== Segment start ==

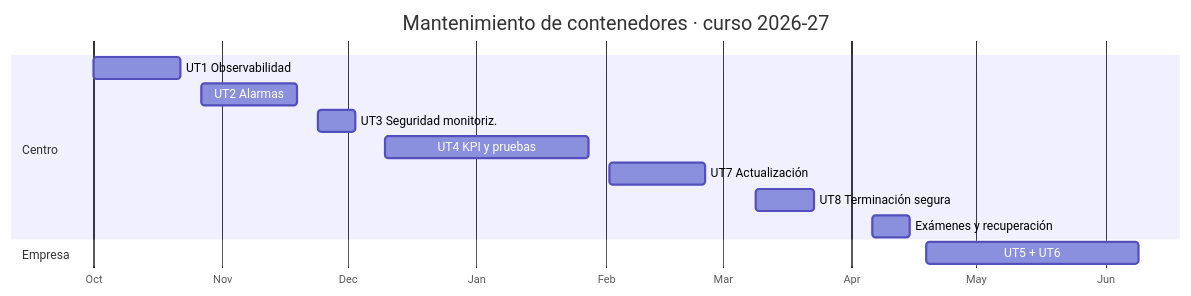
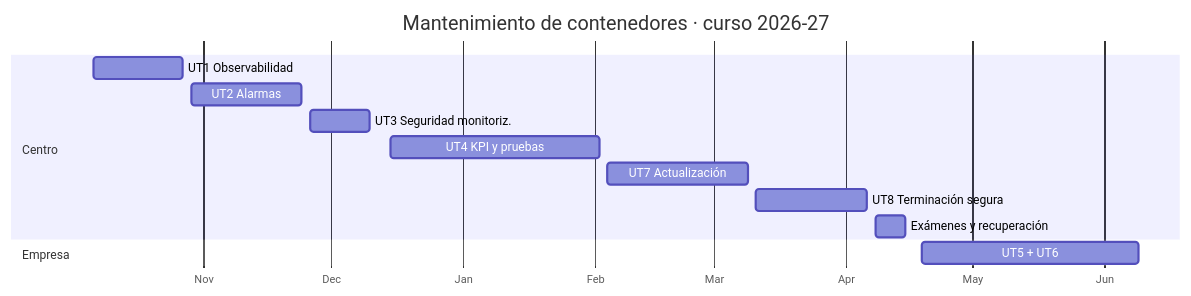
Before and after one commit to victor-educ/apuntes-5169: the diagram in docs/calendario.md, drawn with Mermaid. The commit also changed other lines of this file and 3 other files, not shown here.

````diff
--- a/docs/calendario.md
+++ b/docs/calendario.md
@@ -76,16 +76,16 @@
 ```mermaid
 gantt
     title Mantenimiento de contenedores · curso 2026-27
     dateFormat  YYYY-MM-DD
     axisFormat  %b
     section Centro
-    UT1 Observabilidad        :2026-10-01, 2026-10-22
-    UT2 Alarmas               :2026-10-27, 2026-11-19
-    UT3 Seguridad monitoriz.  :2026-11-24, 2026-12-03
-    UT4 KPI y pruebas         :2026-12-10, 2027-01-28
-    UT7 Actualización         :2027-02-02, 2027-02-25
-    UT8 Terminación segura    :2027-03-09, 2027-03-23
-    Exámenes y recuperación   :2027-04-06, 2027-04-15
+    UT1 Observabilidad        :2026-10-06, 2026-10-27
+    UT2 Alarmas               :2026-10-29, 2026-11-24
+    UT3 Seguridad monitoriz.  :2026-11-26, 2026-12-10
+    UT4 KPI y pruebas         :2026-12-15, 2027-02-02
+    UT7 Actualización         :2027-02-04, 2027-03-09
+    UT8 Terminación segura    :2027-03-11, 2027-04-06
+    Exámenes y recuperación   :2027-04-08, 2027-04-15
     section Empresa
     UT5 + UT6                 :2027-04-19, 2027-06-09
 ```
````
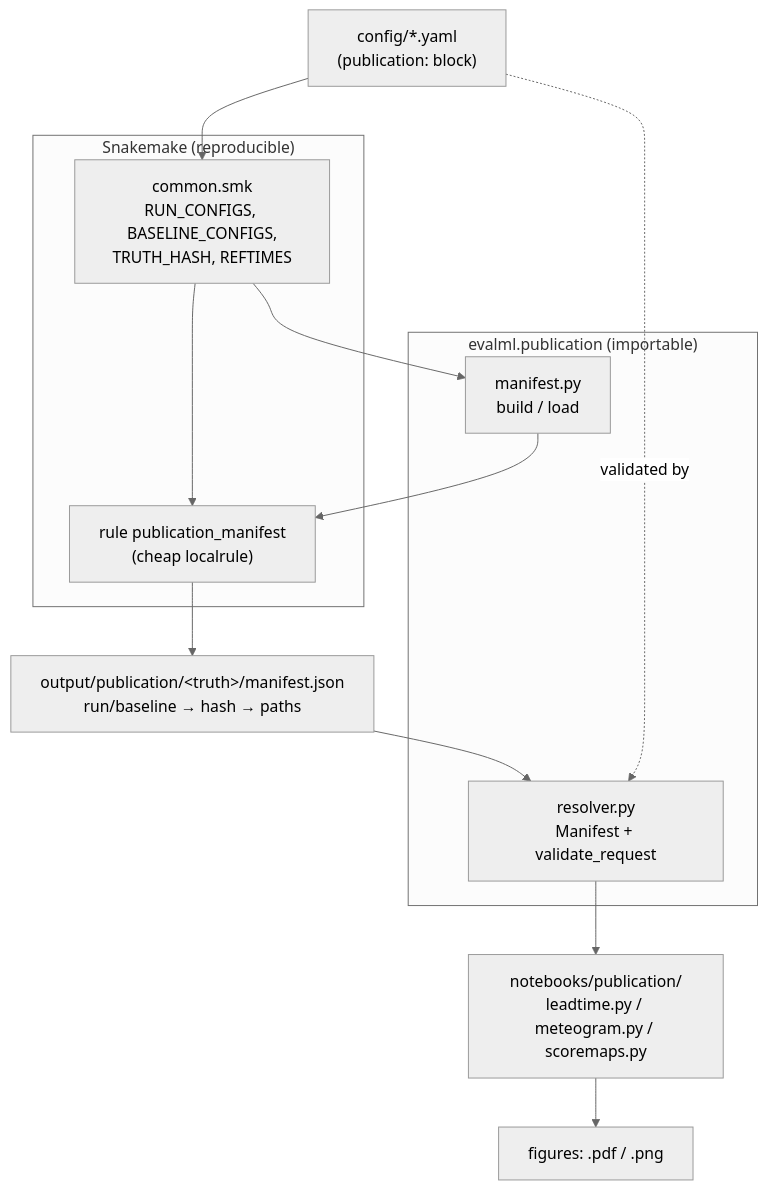
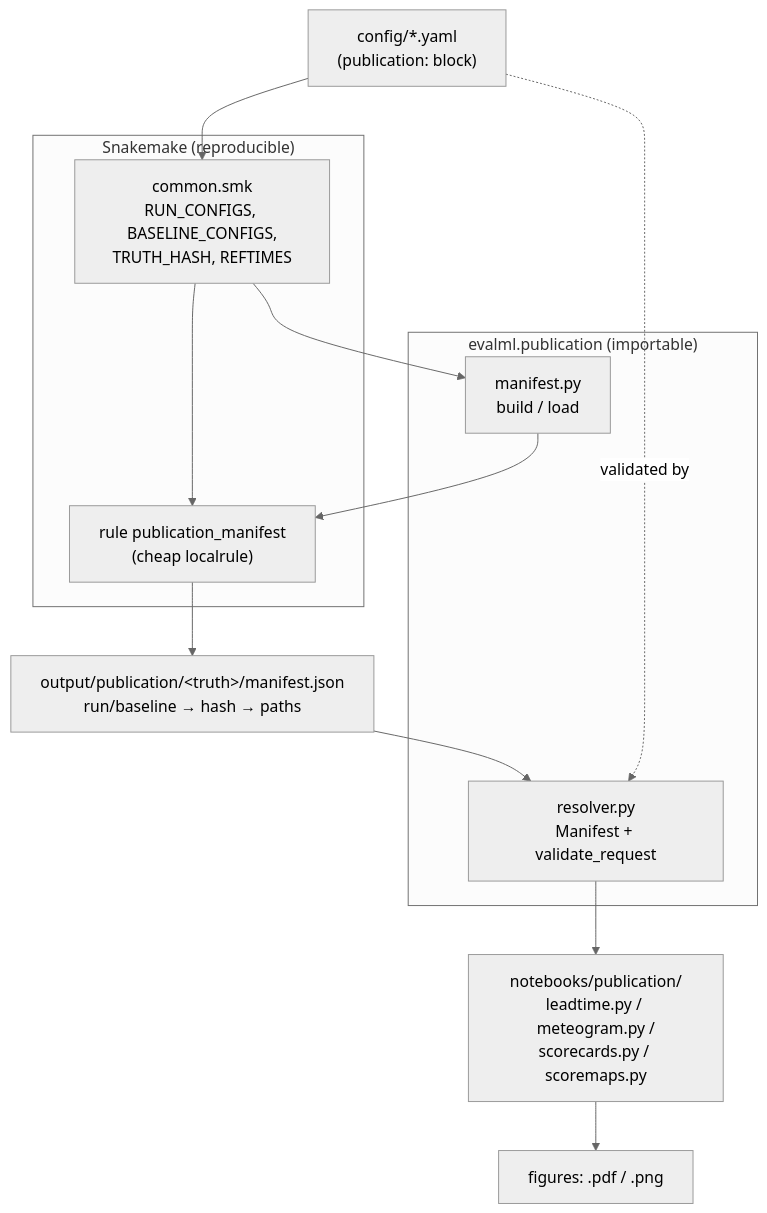
One commit to MeteoSwiss/evalml changed the first of 2 diagrams in docs/publication_figures.md. Above: the diagram before and after it, drawn with Mermaid (neutral theme). The commit also changed other lines of this file, not shown here.

First line of the commit message:
Docs: catalog all four publication figures (leadtime, meteogram, scorecards, scoremaps)

````diff
--- a/docs/publication_figures.md
+++ b/docs/publication_figures.md
@@ -33,20 +33,20 @@
 ```mermaid
 flowchart TD
     cfg["config/*.yaml<br/>(publication: block)"]
     subgraph smk["Snakemake (reproducible)"]
         common["common.smk<br/>RUN_CONFIGS, BASELINE_CONFIGS,<br/>TRUTH_HASH, REFTIMES"]
         manrule["rule publication_manifest<br/>(cheap localrule)"]
     end
     manifest["output/publication/&lt;truth&gt;/manifest.json<br/>run/baseline → hash → paths"]
     subgraph pub["evalml.publication (importable)"]
         builder["manifest.py<br/>build / load"]
         resolver["resolver.py<br/>Manifest + validate_request"]
     end
-    notebooks["notebooks/publication/<br/>leadtime.py / meteogram.py / scoremaps.py"]
+    notebooks["notebooks/publication/<br/>leadtime.py / meteogram.py /<br/>scorecards.py / scoremaps.py"]
     figs["figures: .pdf / .png"]
 
     cfg --> common --> manrule --> manifest
     common --> builder --> manrule
     manifest --> resolver --> notebooks --> figs
     cfg -. validated by .-> resolver
 ```
````
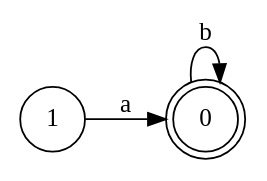
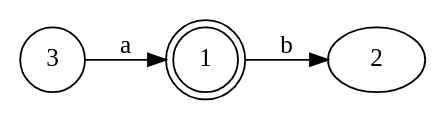
Before and after one commit to ZiadSheriif/AutoMajestic: the diagram in output/min-dfa/min-dfa_1.gv, drawn with Graphviz. The commit also changed 9 other files, not shown here.

```diff
--- a/output/min-dfa/min-dfa_1.gv
+++ b/output/min-dfa/min-dfa_1.gv
@@ -1,7 +1,7 @@
 digraph MIN_DFA {
-	0 [shape=doublecircle]
-	0 -> 0 [label=b]
-	1 [shape=circle]
-	1 -> 0 [label=a]
+	1 [shape=doublecircle]
+	1 -> 2 [label=b]
+	3 [shape=circle]
+	3 -> 1 [label=a]
 	rankdir=LR
 }
```
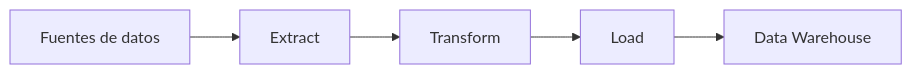
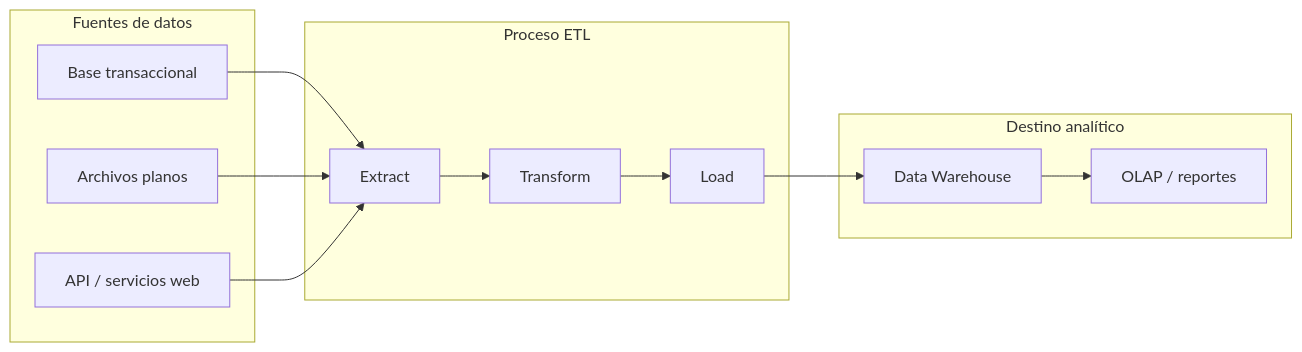
The diagram in 01-resumenes/04-etl-y-relacionados.md (olintexr/TTdBBdDD), drawn with Mermaid before and after one commit.

Commit message:
modified:   01-resumenes/04-etl-y-relacionados.md

````diff
--- a/01-resumenes/04-etl-y-relacionados.md
+++ b/01-resumenes/04-etl-y-relacionados.md
@@ -67,7 +67,27 @@
 ```mermaid
 flowchart LR
-    A[Fuentes de datos] --> B[Extract]
-    B --> C[Transform]
-    C --> D[Load]
-    D --> E[Data Warehouse]
+    subgraph Fuentes[Fuentes de datos]
+        A1[Base transaccional]
+        A2[Archivos planos]
+        A3[API / servicios web]
+    end
+
+    subgraph ETL[Proceso ETL]
+        B[Extract]
+        C[Transform]
+        D[Load]
+    end
+
+    subgraph Destino[Destino analítico]
+        E[Data Warehouse]
+        F[OLAP / reportes]
+    end
+
+    A1 --> B
+    A2 --> B
+    A3 --> B
+    B --> C
+    C --> D
+    D --> E
+    E --> F
 ```
````
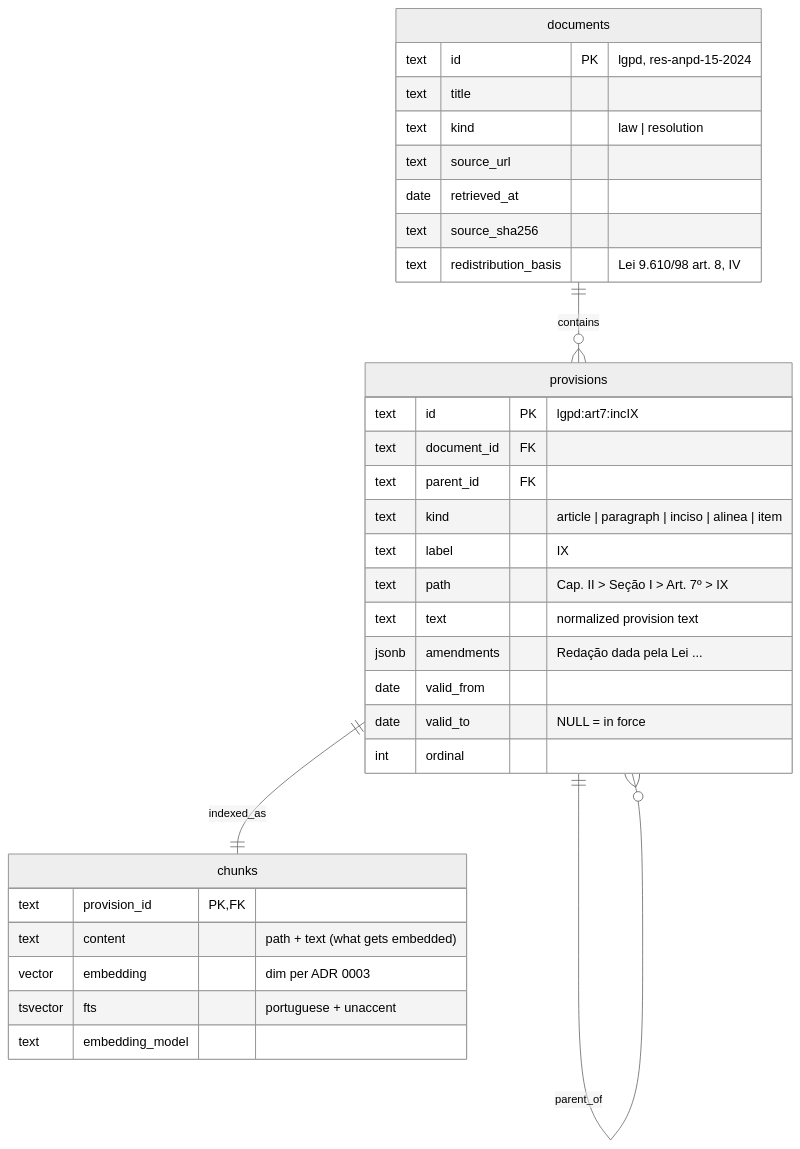
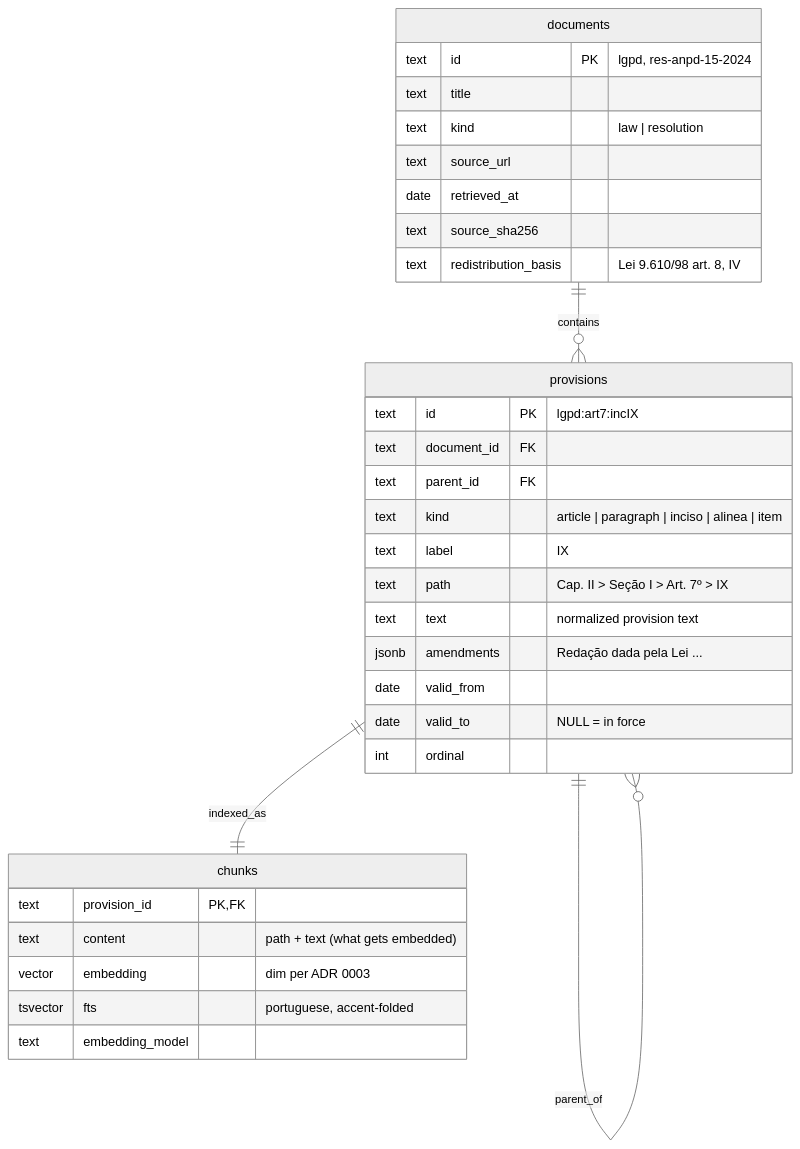
The fourth of 4 diagrams in docs/ARCHITECTURE.md (lucianocf/base-legal), drawn with Mermaid (neutral theme) before and after one commit. The commit also changed 1 other file, not shown here.

Commit message:
docs: record accent folding in Python instead of unaccent
Claude-Session: https://claude.ai/code/session_01JGaW7f5Hqg26To5NjH6xVN

````diff
--- a/docs/ARCHITECTURE.md
+++ b/docs/ARCHITECTURE.md
@@ -186,36 +186,36 @@
 ```mermaid
 erDiagram
     documents ||--o{ provisions : contains
     provisions ||--o{ provisions : parent_of
     provisions ||--|| chunks : indexed_as
 
     documents {
         text id PK "lgpd, res-anpd-15-2024"
         text title
         text kind "law | resolution"
         text source_url
         date retrieved_at
         text source_sha256
         text redistribution_basis "Lei 9.610/98 art. 8, IV"
     }
     provisions {
         text id PK "lgpd:art7:incIX"
         text document_id FK
         text parent_id FK
         text kind "article | paragraph | inciso | alinea | item"
         text label "IX"
         text path "Cap. II > Seção I > Art. 7º > IX"
         text text "normalized provision text"
         jsonb amendments "Redação dada pela Lei ..."
         date valid_from
         date valid_to "NULL = in force"
         int ordinal
     }
     chunks {
         text provision_id PK,FK
         text content "path + text (what gets embedded)"
         vector embedding "dim per ADR 0003"
-        tsvector fts "portuguese + unaccent"
+        tsvector fts "portuguese, accent-folded"
         text embedding_model
     }
 ```
````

== Segment end ==

**What you will do:** Every entry above should be restated word for word, with the images left out.

**Exercise result:**
Before and after one commit to victor-educ/apuntes-5169: the diagram in docs/calendario.md, drawn with Mermaid. The commit also changed other lines of this file and 3 other files, not shown here.

````diff
--- a/docs/calendario.md
+++ b/docs/calendario.md
@@ -76,16 +76,16 @@
 ```mermaid
 gantt
     title Mantenimiento de contenedores · curso 2026-27
     dateFormat  YYYY-MM-DD
     axisFormat  %b
     section Centro
-    UT1 Observabilidad        :2026-10-01, 2026-10-22
-    UT2 Alarmas               :2026-10-27, 2026-11-19
-    UT3 Seguridad monitoriz.  :2026-11-24, 2026-12-03
-    UT4 KPI y pruebas         :2026-12-10, 2027-01-28
-    UT7 Actualización         :2027-02-02, 2027-02-25
-    UT8 Terminación segura    :2027-03-09, 2027-03-23
-    Exámenes y recuperación   :2027-04-06, 2027-04-15
+    UT1 Observabilidad        :2026-10-06, 2026-10-27
+    UT2 Alarmas               :2026-10-29, 2026-11-24
+    UT3 Seguridad monitoriz.  :2026-11-26, 2026-12-10
+    UT4 KPI y pruebas         :2026-12-15, 2027-02-02
+    UT7 Actualización         :2027-02-04, 2027-03-09
+    UT8 Terminación segura    :2027-03-11, 2027-04-06
+    Exámenes y recuperación   :2027-04-08, 2027-04-15
     section Empresa
     UT5 + UT6                 :2027-04-19, 2027-06-09
 ```
````
One commit to MeteoSwiss/evalml changed the first of 2 diagrams in docs/publication_figures.md. Above: the diagram before and after it, drawn with Mermaid (neutral theme). The commit also changed other lines of this file, not shown here.

First line of the commit message:
Docs: catalog all four publication figures (leadtime, meteogram, scorecards, scoremaps)

````diff
--- a/docs/publication_figures.md
+++ b/docs/publication_figures.md
@@ -33,20 +33,20 @@
 ```mermaid
 flowchart TD
     cfg["config/*.yaml<br/>(publication: block)"]
     subgraph smk["Snakemake (reproducible)"]
         common["common.smk<br/>RUN_CONFIGS, BASELINE_CONFIGS,<br/>TRUTH_HASH, REFTIMES"]
         manrule["rule publication_manifest<br/>(cheap localrule)"]
     end
     manifest["output/publication/&lt;truth&gt;/manifest.json<br/>run/baseline → hash → paths"]
     subgraph pub["evalml.publication (importable)"]
         builder["manifest.py<br/>build / load"]
         resolver["resolver.py<br/>Manifest + validate_request"]
     end
-    notebooks["notebooks/publication/<br/>leadtime.py / meteogram.py / scoremaps.py"]
+    notebooks["notebooks/publication/<br/>leadtime.py / meteogram.py /<br/>scorecards.py / scoremaps.py"]
     figs["figures: .pdf / .png"]
 
     cfg --> common --> manrule --> manifest
     common --> builder --> manrule
     manifest --> resolver --> notebooks --> figs
     cfg -. validated by .-> resolver
 ```
````
Before and after one commit to ZiadSheriif/AutoMajestic: the diagram in output/min-dfa/min-dfa_1.gv, drawn with Graphviz. The commit also changed 9 other files, not shown here.

```diff
--- a/output/min-dfa/min-dfa_1.gv
+++ b/output/min-dfa/min-dfa_1.gv
@@ -1,7 +1,7 @@
 digraph MIN_DFA {
-	0 [shape=doublecircle]
-	0 -> 0 [label=b]
-	1 [shape=circle]
-	1 -> 0 [label=a]
+	1 [shape=doublecircle]
+	1 -> 2 [label=b]
+	3 [shape=circle]
+	3 -> 1 [label=a]
 	rankdir=LR
 }
```
The diagram in 01-resumenes/04-etl-y-relacionados.md (olintexr/TTdBBdDD), drawn with Mermaid before and after one commit.

Commit message:
modified:   01-resumenes/04-etl-y-relacionados.md

````diff
--- a/01-resumenes/04-etl-y-relacionados.md
+++ b/01-resumenes/04-etl-y-relacionados.md
@@ -67,7 +67,27 @@
 ```mermaid
 flowchart LR
-    A[Fuentes de datos] --> B[Extract]
-    B --> C[Transform]
-    C --> D[Load]
-    D --> E[Data Warehouse]
+    subgraph Fuentes[Fuentes de datos]
+        A1[Base transaccional]
+        A2[Archivos planos]
+        A3[API / servicios web]
+    end
+
+    subgraph ETL[Proceso ETL]
+        B[Extract]
+        C[Transform]
+        D[Load]
+    end
+
+    subgraph Destino[Destino analítico]
+        E[Data Warehouse]
+        F[OLAP / reportes]
+    end
+
+    A1 --> B
+    A2 --> B
+    A3 --> B
+    B --> C
+    C --> D
+    D --> E
+    E --> F
 ```
````
The fourth of 4 diagrams in docs/ARCHITECTURE.md (lucianocf/base-legal), drawn with Mermaid (neutral theme) before and after one commit. The commit also changed 1 other file, not shown here.

Commit message:
docs: record accent folding in Python instead of unaccent
Claude-Session: https://claude.ai/code/session_01JGaW7f5Hqg26To5NjH6xVN

````diff
--- a/docs/ARCHITECTURE.md
+++ b/docs/ARCHITECTURE.md
@@ -186,36 +186,36 @@
 ```mermaid
 erDiagram
     documents ||--o{ provisions : contains
     provisions ||--o{ provisions : parent_of
     provisions ||--|| chunks : indexed_as
 
     documents {
         text id PK "lgpd, res-anpd-15-2024"
         text title
         text kind "law | resolution"
         text source_url
         date retrieved_at
         text source_sha256
         text redistribution_basis "Lei 9.610/98 art. 8, IV"
     }
     provisions {
         text id PK "lgpd:art7:incIX"
         text document_id FK
         text parent_id FK
         text kind "article | paragraph | inciso | alinea | item"
         text label "IX"
         text path "Cap. II > Seção I > Art. 7º > IX"
         text text "normalized provision text"
         jsonb amendments "Redação dada pela Lei ..."
         date valid_from
         date valid_to "NULL = in force"
         int ordinal
     }
     chunks {
         text provision_id PK,FK
         text content "path + text (what gets embedded)"
         vector embedding "dim per ADR 0003"
-        tsvector fts "portuguese + unaccent"
+        tsvector fts "portuguese, accent-folded"
         text embedding_model
     }
 ```
````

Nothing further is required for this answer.